Floating a Solution: Fixing inland waterways may help alleviate cargo ship backlog

More than a third of all container capacity is now stuck on ships around the world. The congestion is primarily in China and the west coast.

At last check, more than 160 ships were waiting to get into the LA and Long Beach ports. The bottlenecks have forced some retailers to lease their own ships to beat the delays.

Fixing inland waterways would help alleviate the backlog, according to dozens of farm groups.

They sent comments to the Transportation Department on how to ease the supply chain. The groups cited many factors for the situation, but they say that rehabilitating aging infrastructure on the upper Mississippi and Illinois rivers would help, along with adding seven more locks.

They also encouraged the Secretary to stay flexible with ag hauler hours.
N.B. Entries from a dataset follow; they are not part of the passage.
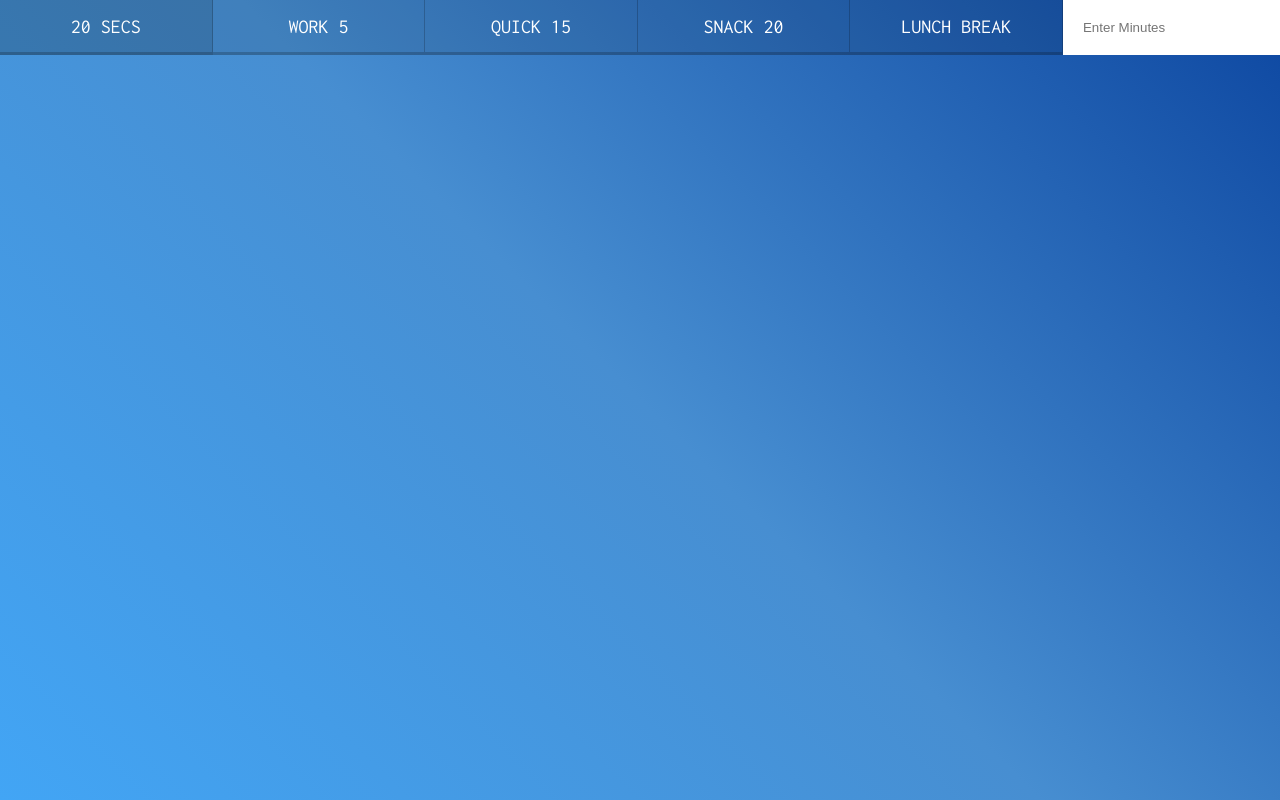
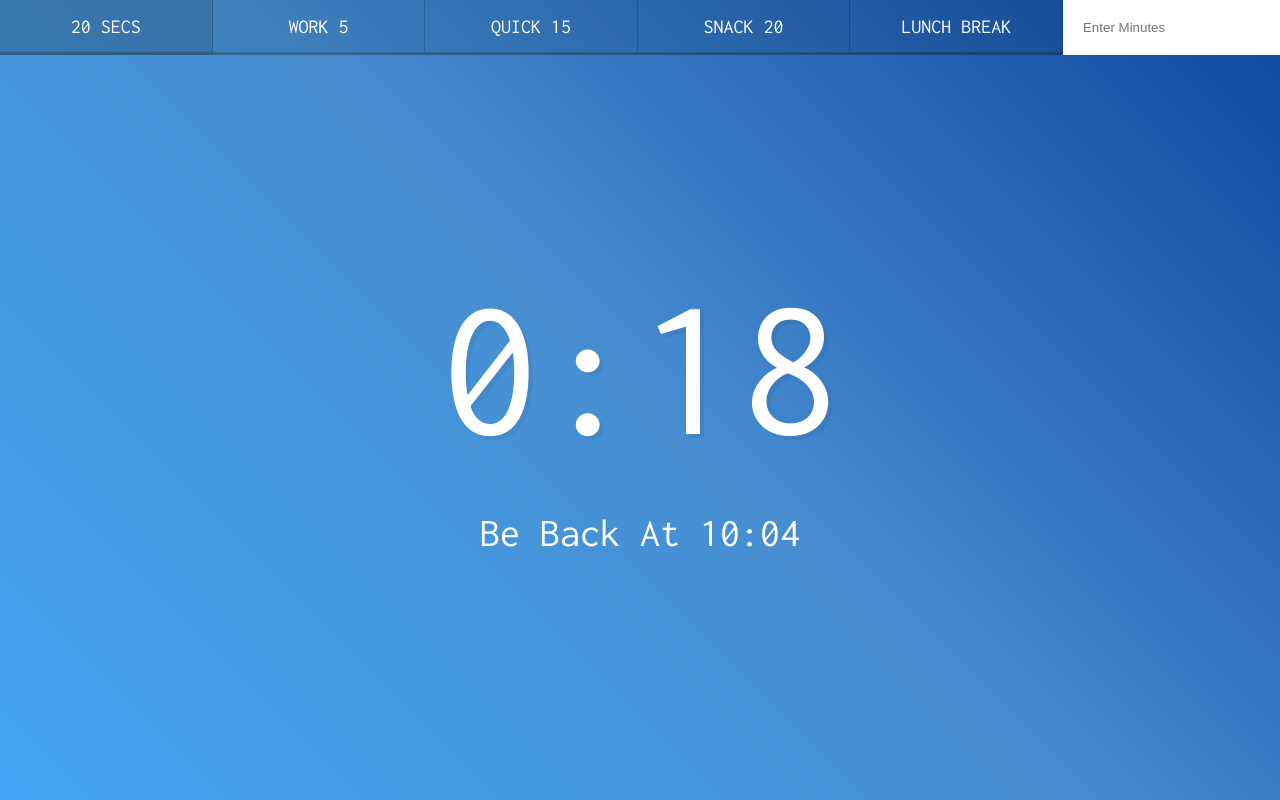
Before and after one commit to emilianooferreyra-zz/examples-3, a plain HTML site: page 29 - Countdown Timer/index.html in a window 1280 px wide. Both pictures are taken after a click on the button "20 SECS". Drawn offline with Linux system fonts and the light colour scheme.

Commit message:
countdown clock

```diff
--- /dev/null
+++ b/29 - Countdown Timer/app.js
@@ -0,0 +1,54 @@
+let countdown;
+const timerDisplay = document.querySelector('.display__time-left');
+const endTime = document.querySelector('.display__end-time');
+const buttons = document.querySelectorAll('[data-time]');
+
+function timer(seconds) {
+  // clear any existing timers
+  clearInterval(countdown);
+
+  const now = Date.now();
+  const then = now + seconds * 1000;
+  displayTimeLeft(seconds);
+  displayEndTime(then);
+
+  countdown = setInterval(() => {
+    const secondsLeft = Math.round((then - Date.now()) / 1000);
+    // check if we should stop it!
+    if(secondsLeft <= 0) {
+      clearInterval(countdown);
+      return;
+    }
+    // display it
+    displayTimeLeft(secondsLeft);
+  }, 1000);
+};
+
+function displayTimeLeft(seconds) {
+  const minutes = Math.floor(seconds / 60);
+  const remainderSeconds = seconds % 60;
+  const display = `${minutes}:${remainderSeconds < 10 ? '0' : '' }${remainderSeconds}`;
+  document.title = `Time ${display}`;
+  timerDisplay.textContent = display;
+};
+
+function displayEndTime(timestamp) {
+  const end = new Date(timestamp);
+  const hour = end.getHours();
+  const minutes = end.getMinutes();
+  const adjustedHour = hour > 12 ? hour - 12 : hour
+  endTime.textContent = `Be Back At ${adjustedHour}:${minutes < 10 ? '0' : ''}${minutes}`;
+}
+
+function startTimer() {
+  const seconds = parseInt(this.dataset.time);
+  timer(seconds);
+}
+
+buttons.forEach(button => button.addEventListener('click', startTimer));
+document.customForm.addEventListener('submit', function(event) {
+  event.preventDefault();
+  const mins = this.minutes.value;
+  timer(mins * 60);
+  this.reset();
+});
--- a/29 - Countdown Timer/index.html
+++ b/29 - Countdown Timer/index.html
@@ -24,6 +24,6 @@
     </div>
   </div>
 
-  <script src="scripts-START.js"></script>
+  <script src="app.js"></script>
 </body>
 </html>
```
Also changed, not shown: 29 - Countdown Timer/scripts-START.js (deleted).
Cargo ship congestion could cost the ag sector billions

CoBank: supply chain snarls are likely to persist well into 2022
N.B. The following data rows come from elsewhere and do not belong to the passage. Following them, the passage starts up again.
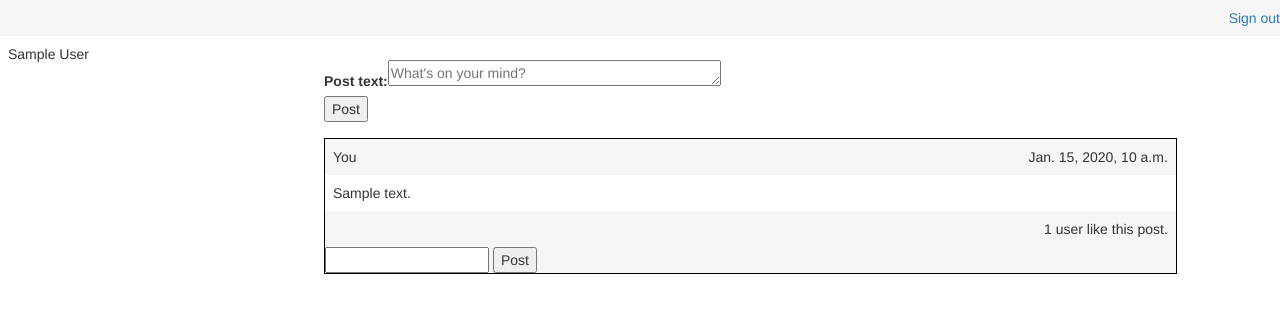
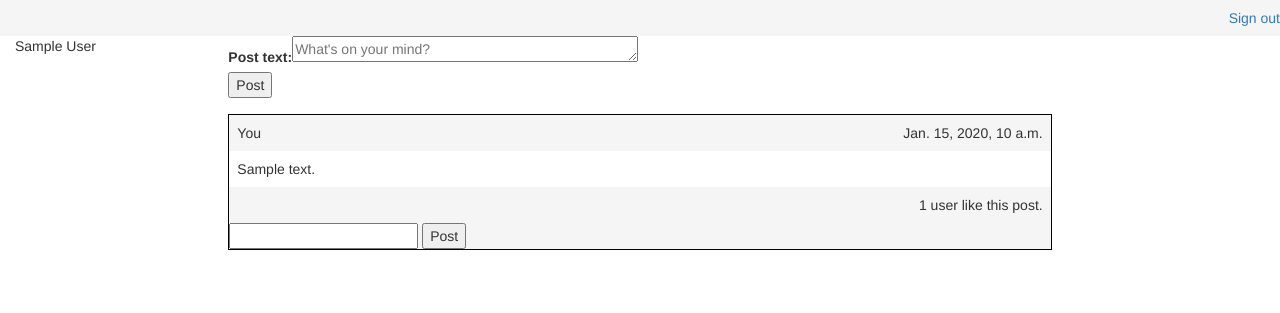
Before and after one commit to eyohansa/temu, a Django app: a page that uses templates/base.html in a window 1280 px wide. Shown: the top 313 px of the page. Run offline with Django 3.2, Linux system fonts and the light colour scheme; a user stored in the database is signed in; tables that the repository leaves empty hold one stand-in row (values such as "Sample post"); some libraries are stand-ins or nearby versions.

Commit message:
Change general design.

```diff
--- a/social/static/user-page-style.css
+++ b/social/static/user-page-style.css
@@ -1,30 +1,8 @@
-body {
-    /* Make sure there's no hidden margin and padding. */
-    margin: 0px;
-    padding: 0px;
-    font-family: Helvetica;
-}
-
-#container {
-    padding: 8px;
-}
-
 #navbar {
     background-color: whitesmoke;
     width: 100%;
     text-align: right;
     padding: 8px 0px;
-}
-
-#profile {
-    float: left;
-    width: 300px;
-}
-
-#wall {
-    float: left;
-    padding: 16px;
-    width:70%;
 }
 
 .post {
--- a/social/static/user-page.js
+++ b/social/static/user-page.js
@@ -2,8 +2,18 @@ $(document).ready(function() {
     $('.commends').click(function() {
         var postId = $(this).attr("data-postid");
         $.get('/commend/', {post_id: postId}, function(data) {
-            $('#' + postId +'-commendations').html(data);
+            $('span#' + postId +'-commendation-count').html(data);
             $('#' + postId +'-commends').hide();
         });
-    })
+    });
+
+    $('.comment-submit').click(function() {
+        var postId = $(this).attr("data-postid");
+        var commentText = $('#' + postId + '-comment-input').val();
+        var url = location.pathname + postId + "/comment/";
+        console.log("Attempt to get " + url);
+        $.get(url, {post_id: postId, comment_text: commentText}, function(data) {
+           $('#' + postId + '-comments').html(data);
+        });
+    });
 });
--- a/templates/base.html
+++ b/templates/base.html
@@ -4,6 +4,7 @@
 <html lang="en">
 <head>
     <meta charset="UTF-8">
+    <meta name="viewport" content="width=device-width, initial-scale=1">
     <title>{% block title %}Temu{% endblock %}</title>
     <link rel="stylesheet" href="https://maxcdn.bootstrapcdn.com/bootstrap/3.3.6/css/bootstrap.min.css" integrity="sha384-1q8mTJOASx8j1Au+a5WDVnPi2lkFfwwEAa8hDDdjZlpLegxhjVME1fgjWPGmkzs7" crossorigin="anonymous">
     <link rel="stylesheet" type="text/css" href="{% static 'user-page-style.css' %}" />
@@ -13,6 +14,6 @@
     {% endblock %}
 </head>
 <body>
-    {% block content %}
+    {% block body %}
     {% endblock %}
 </body>
--- a/templates/people.html
+++ b/templates/people.html
@@ -1,3 +1,6 @@
+{% extends user.html %}
+
+{% block main %}
 <div>
     <form>{% csrf_token %}
         {{ form }}
@@ -22,3 +25,4 @@
         </div>
     {% endif %}
 </div>
+{% endblock %}
--- a/templates/user.html
+++ b/templates/user.html
@@ -1,6 +1,6 @@
 {% extends "base.html" %}
 
-{%  load staticfiles %}
+{% load staticfiles %}
 
 {% block title %}{{ user.username }}{% endblock %}
 
@@ -8,13 +8,17 @@
     <script src="{% static "user-page.js" %}"></script>
 {% endblock %}
 
-{% block content %}
+{% block body %}
 
     <div id="navbar">
+        {% block navbar %}
             <a href="/signout/">Sign out</a>
+        {% endblock %}
     </div>
 
     <div id="container">
+        <div id="sidebar" class="col-md-2">
+            {% block sidebar %}
             <div id="profile">
                 <div>
                 {{ page_user.display_name }}
@@ -24,8 +28,11 @@
                     <button data-userid="{{ user.id }}">Add</button>
                 {% endif %}
             </div>
+            {% endblock %}
+        </div>
 
-
+        <div id="main" class="col-md-8">
+        {% block main %}
             <div id="wall">
                 {% if page_user == user %}
                 <div>
@@ -91,6 +98,7 @@
                     </div>
                 {% endif %}
             </div>
-
+            {% endblock %}
+        </div>
     </div>
 {% endblock %}
```
Also changed, not shown: templates/index.html (+9 -3 lines), templates/signin.html (+6 -9 lines), templates/signup.html (+6 -9 lines). Lines whose indentation alone changed are shown as unchanged.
Soy Transportation Coalition on supply chain challenges as more ships are added to west coast logjam

There is a call for major upgrades to ag transportation